We have gained access to the hidden laws of the universe. The wonder is that the universe is actually intelligible and that creatures like us have gained insight into nature’s secrets. And yes, it remains very much of a mystery. Our current scientific theories have limitations. A new paradigm is once again called for. It must go hand-in-hand with socioeconomic transformation, and a respect for the natural world and our place in the web of life. If not, we’ll soon loose the beauty and diversity of our biosphere.
Upcoming Film Events at Naro Cinema
FirstLook Film Forum– Fall Season
This subscription-based Sunday morning series includes seven film premieres with a pre-show brunch, introduction, and discussion. Visit narocinema.com for event dates and info.
After more than fifty years living and working in his six-story, 72-room building in Manhattan, acclaimed photographer Jay Maisel must now sell his building and move out. Presented with Chrysler Museum. Shows Tues, Oct 22.

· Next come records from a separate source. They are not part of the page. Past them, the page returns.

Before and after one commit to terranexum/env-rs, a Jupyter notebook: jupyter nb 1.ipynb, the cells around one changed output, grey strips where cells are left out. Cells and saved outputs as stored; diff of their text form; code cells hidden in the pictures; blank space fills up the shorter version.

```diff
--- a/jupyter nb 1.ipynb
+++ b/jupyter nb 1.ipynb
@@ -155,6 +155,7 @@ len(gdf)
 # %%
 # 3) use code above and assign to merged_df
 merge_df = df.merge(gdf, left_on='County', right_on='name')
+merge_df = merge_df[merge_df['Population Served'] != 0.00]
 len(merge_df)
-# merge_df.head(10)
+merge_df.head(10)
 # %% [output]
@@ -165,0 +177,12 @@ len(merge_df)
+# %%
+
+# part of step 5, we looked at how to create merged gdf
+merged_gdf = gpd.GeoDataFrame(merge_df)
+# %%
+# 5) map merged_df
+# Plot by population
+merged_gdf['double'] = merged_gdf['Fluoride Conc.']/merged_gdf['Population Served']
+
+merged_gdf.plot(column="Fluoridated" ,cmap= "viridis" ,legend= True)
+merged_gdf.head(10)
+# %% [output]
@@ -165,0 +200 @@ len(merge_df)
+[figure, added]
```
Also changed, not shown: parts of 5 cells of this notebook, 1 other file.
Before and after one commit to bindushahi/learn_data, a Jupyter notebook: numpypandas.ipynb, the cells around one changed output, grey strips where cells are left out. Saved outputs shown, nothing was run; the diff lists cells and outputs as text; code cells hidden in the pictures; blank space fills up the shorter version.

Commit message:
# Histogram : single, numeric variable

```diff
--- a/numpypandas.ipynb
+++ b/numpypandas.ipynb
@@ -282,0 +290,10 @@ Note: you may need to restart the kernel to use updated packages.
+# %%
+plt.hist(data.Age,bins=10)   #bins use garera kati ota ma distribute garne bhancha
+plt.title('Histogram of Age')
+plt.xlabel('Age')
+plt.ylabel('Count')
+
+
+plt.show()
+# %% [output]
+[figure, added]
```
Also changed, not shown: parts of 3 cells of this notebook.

On a mountaintop in South America, eight teenaged guerrillas with guns watch over a hostage and a conscripted milk cow. Playing games and initiating cult-like rituals, the children run amok in the jungle and all civility breaks down. Shows Wed, Oct 23.
The core arc of the life and teachings of Dr. Richard Alpert, from the psychedelic psychologist who along with Timothy Leary were thrown out of Harvard in the ‘60s – to his pilgrimage to India and his transformation into the truth sage and humorist Ram Dass, the author of ‘Be Here Now’. Shows Tues, Oct 29.
PlantPop Film Awards
The First Annual PlantPop Film Festival organized by PlantPop, the world’s only horticultural film studio. Over the past year, this locally based video production house has produced and released over 50 short videos by a dozen talented filmmakers. Shows Sunday, Nov 3.
Decades after Albert Einstein’s death, particle hunters, dark matterists (and deniers), and gravitational wave astronomers are still pursuing the elementary particles unleashed by his explosive theory of general relativity and gravitation. Shows Wed, Nov 6 with speakers and discussion.
RAISE HELL: The Life and Times of Molly Ivins
“Polarizing people is a good way to win an election and a good way to wreck a country.” Journalist Molly Ivins was six feet of Texas trouble who took on the Good Old Boy corruption wherever she found it. Playdate to be announced.
This cinematic documentary is a visceral wake-up call that humans are no match for the sheer force and raw power of water. Filmed in such diverse locations as Greenland, Venezuela, Siberia’s Lake Baikal, and the middle of the Atlantic Ocean. Playdate to be announced.
WHERE’S MY ROY COHN?
Roy Cohn was a ruthless and unscrupulous lawyer and political power broker whose long career ranged from acting as chief counsel to Senator Joseph McCarthy’s Communist-hunting subcommittee to molding the career of a young Queens real estate developer named Donald Trump. Playdate to be announced.